In his magisterial book Voices of Decline, Bob Beauregard (1993) traced what he called the ''discourse of decline'' affecting urban America following World War II and, like White and White 30 years earlier, concluded that the sheer volume of negative journalistic and intellectual representations of city life was inhibitive toward a sensible, sustained agenda of tackling America's urban problems. The ''100% Urban Proof '' Nissan Qashqai with which this article began is the latest example of that anti-urban discourse materialized – the message from Nissan is clear: don't bother solving problems in the urban jungle, just protect yourself from them in this tank! It is quite simply Nissan's reaction to an ever more extreme form of anti-urbanism penetrating cities in a time of heightened hysteria created by the 'War on Terror'. There is a term, 'urbicide' (coined by Marshall Berman to describe the destruction caused by 'urban renewal' in the Bronx in the 1960s, and used more recently by political urban geographers analyzing US and Israeli military tactics) to capture what happens when extreme anti-urbanism is taken to its logical conclusion. Discourses of urban fear, if left to grow and spread, can have these sorts of annihilation effects.

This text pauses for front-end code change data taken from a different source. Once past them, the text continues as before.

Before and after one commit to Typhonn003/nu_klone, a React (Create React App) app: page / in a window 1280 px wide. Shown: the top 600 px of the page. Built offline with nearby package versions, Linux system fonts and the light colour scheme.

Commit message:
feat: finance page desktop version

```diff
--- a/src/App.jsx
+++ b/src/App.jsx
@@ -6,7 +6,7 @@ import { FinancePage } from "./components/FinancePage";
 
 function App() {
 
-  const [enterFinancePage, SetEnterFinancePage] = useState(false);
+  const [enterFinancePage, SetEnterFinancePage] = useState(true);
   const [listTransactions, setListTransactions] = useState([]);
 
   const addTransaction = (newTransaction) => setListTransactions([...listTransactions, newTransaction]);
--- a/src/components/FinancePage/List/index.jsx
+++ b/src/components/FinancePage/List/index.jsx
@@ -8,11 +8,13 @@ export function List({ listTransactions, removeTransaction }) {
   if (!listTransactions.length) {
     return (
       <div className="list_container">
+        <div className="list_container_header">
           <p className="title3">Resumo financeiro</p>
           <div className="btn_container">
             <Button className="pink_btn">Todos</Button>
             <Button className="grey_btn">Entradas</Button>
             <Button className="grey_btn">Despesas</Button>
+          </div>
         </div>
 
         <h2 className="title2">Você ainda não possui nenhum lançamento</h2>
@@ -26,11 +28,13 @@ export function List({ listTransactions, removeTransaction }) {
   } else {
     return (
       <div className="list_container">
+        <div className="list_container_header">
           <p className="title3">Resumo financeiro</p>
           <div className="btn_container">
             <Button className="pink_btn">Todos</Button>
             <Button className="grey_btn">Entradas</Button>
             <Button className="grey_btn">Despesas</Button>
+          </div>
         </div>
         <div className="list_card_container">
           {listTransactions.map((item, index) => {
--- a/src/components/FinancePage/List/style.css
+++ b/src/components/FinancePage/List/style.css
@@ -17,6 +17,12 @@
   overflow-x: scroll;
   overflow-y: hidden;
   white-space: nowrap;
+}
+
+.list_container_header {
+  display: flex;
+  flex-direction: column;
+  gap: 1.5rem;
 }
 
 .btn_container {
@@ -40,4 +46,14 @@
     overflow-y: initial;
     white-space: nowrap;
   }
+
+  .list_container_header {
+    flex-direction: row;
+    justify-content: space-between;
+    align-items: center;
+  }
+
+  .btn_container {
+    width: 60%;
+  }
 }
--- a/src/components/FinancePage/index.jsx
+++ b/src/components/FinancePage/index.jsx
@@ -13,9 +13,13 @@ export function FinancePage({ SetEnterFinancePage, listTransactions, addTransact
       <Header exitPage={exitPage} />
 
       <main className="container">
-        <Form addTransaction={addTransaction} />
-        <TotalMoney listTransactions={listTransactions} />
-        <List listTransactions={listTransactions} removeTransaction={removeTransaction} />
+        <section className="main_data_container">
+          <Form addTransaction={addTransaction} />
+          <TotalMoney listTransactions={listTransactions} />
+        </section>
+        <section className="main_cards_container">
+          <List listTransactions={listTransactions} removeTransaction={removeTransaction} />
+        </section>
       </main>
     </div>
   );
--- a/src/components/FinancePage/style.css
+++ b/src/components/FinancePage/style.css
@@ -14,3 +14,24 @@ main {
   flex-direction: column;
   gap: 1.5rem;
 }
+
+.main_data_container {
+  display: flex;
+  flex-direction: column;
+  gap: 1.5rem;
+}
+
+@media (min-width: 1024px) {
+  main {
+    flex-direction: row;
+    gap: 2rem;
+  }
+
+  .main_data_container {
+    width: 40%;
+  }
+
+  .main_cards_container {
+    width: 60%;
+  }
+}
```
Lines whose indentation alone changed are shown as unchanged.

Derek Gregory has helpfully defined a discourse as:

the ways in which we communicate with one another, ythat vast network of signs, symbols, and practices through which we make our world(s) meaningful to ourselves and to others. (1994: 11)

One of the key contributions of post structuralist theory to human geography has been sustained attention to the ways in which discourses are laden with the power to affect social change, and in this case, to affect the way we think about urban places. Urban fears feed into policy from the right, but more recently, it has been argued that some respected leftist writers on urban affairs are implicated in reproducing this anti-urbanism discourse. Tom Angotti's scathing critique of Mike Davis' recent book Planet of Slums is notable for its observation that the book's apocalyptic rhetoric ''feeds into longstanding anti-urban fears about working people who live in cities,'' and the book itself is essentially a ''windshield survey of cities in the South by a stranger from the North.'' If Angotti is onto something here, then two lessons can be learned: first, that writers concerned about urban problems ignore entrenched anti-urbanism at their peril (they play into the hands of conservative political agendas if they do not think carefully about how they describe urban problems), and second, that intensive, long term ethnographic immersion coupled with sensitive analyses is a possible way to dispel anti-urbanism, and the worrying implications of widespread fear of the city.